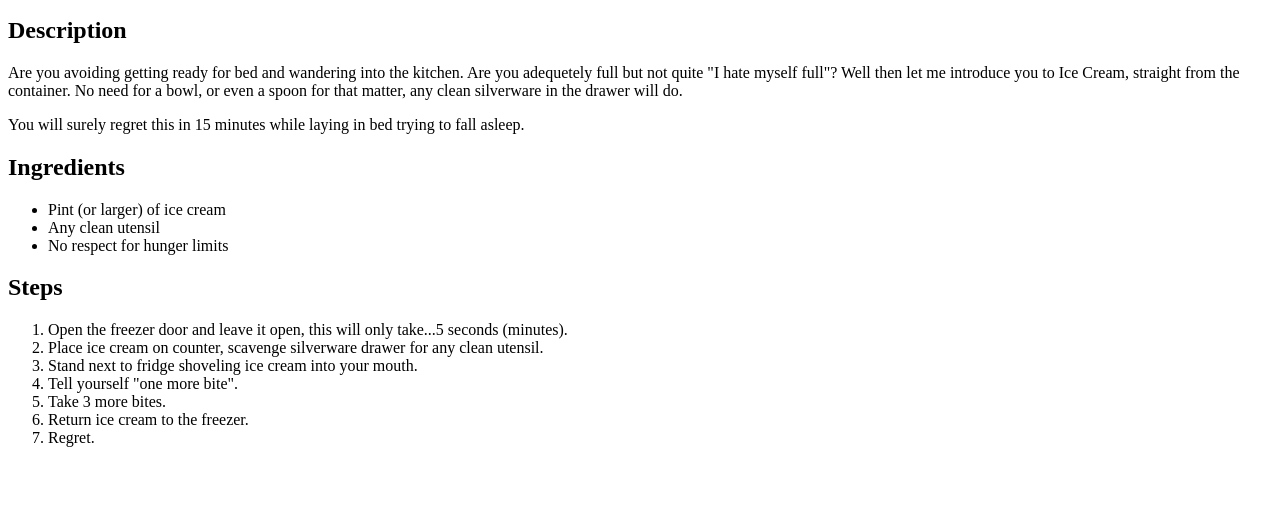
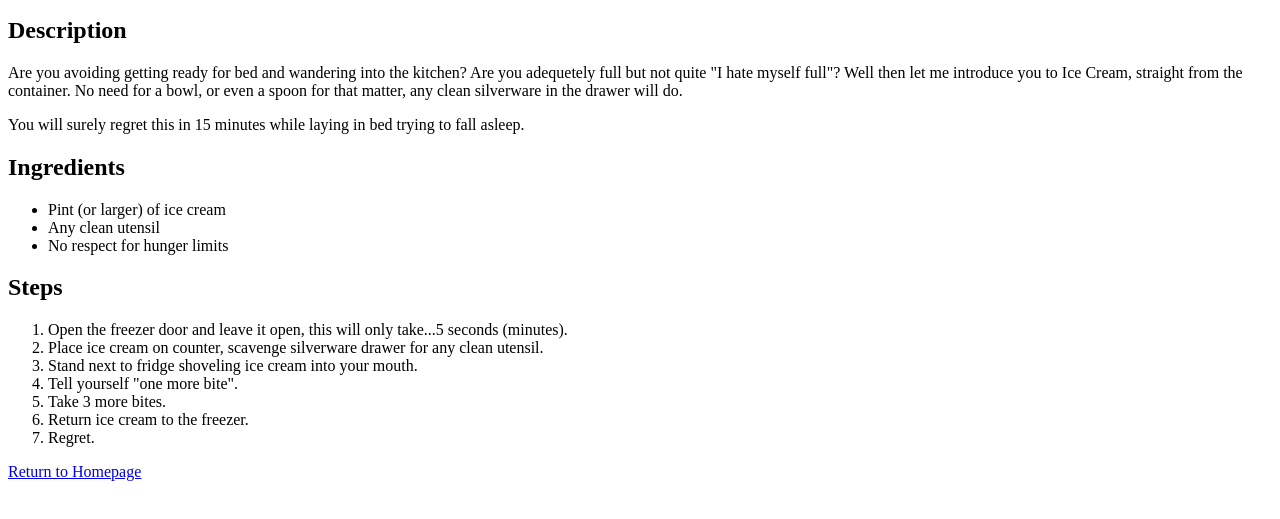
Before and after one commit to pcarelli/odin-recipes, a plain HTML site: page recipes/icecream.html in a window 1280 px wide. Shown: the part 101-620 px from the top of the page. Drawn offline with Linux system fonts and the light colour scheme.

Commit message:
added return to homepage

```diff
--- a/recipes/icecream.html
+++ b/recipes/icecream.html
@@ -8,7 +8,7 @@
     <h1>Ice Cream, straight from the container</h1>
     <img src="../recipes/icecream.jpg" alt="Picture of Breyers Mint Chocolate Chip Ice Cream">
     <h2>Description</h2>
-    <p>Are you avoiding getting ready for bed and wandering into the kitchen. Are you adequetely full but not quite "I hate myself full"? Well then let me introduce you to Ice Cream, straight from the container. No need for a bowl, or even a spoon for that matter, any clean silverware in the drawer will do.</p>
+    <p>Are you avoiding getting ready for bed and wandering into the kitchen? Are you adequetely full but not quite "I hate myself full"? Well then let me introduce you to Ice Cream, straight from the container. No need for a bowl, or even a spoon for that matter, any clean silverware in the drawer will do.</p>
     <p>You will surely regret this in 15 minutes while laying in bed trying to fall asleep.</p>
     <h2>Ingredients</h2>
     <ul>
@@ -26,5 +26,6 @@
         <li>Return ice cream to the freezer.</li>
         <li>Regret.</li>
     </ol>
+    <a href="../index.html"> Return to Homepage </a>
 </body>
 </html>
```
Also changed, not shown: recipes/shortcake.html (+1 -0 lines).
|---|
■ WORK ITEM
Among the lines above, find each one containing the string "recipes" and copy it.

■ RESPONSE TO THE EXERCISE
Before and after one commit to pcarelli/odin-recipes, a plain HTML site: page recipes/icecream.html in a window 1280 px wide. Shown: the part 101-620 px from the top of the page. Drawn offline with Linux system fonts and the light colour scheme.
--- a/recipes/icecream.html
+++ b/recipes/icecream.html
     <img src="../recipes/icecream.jpg" alt="Picture of Breyers Mint Chocolate Chip Ice Cream">
Also changed, not shown: recipes/shortcake.html (+1 -0 lines).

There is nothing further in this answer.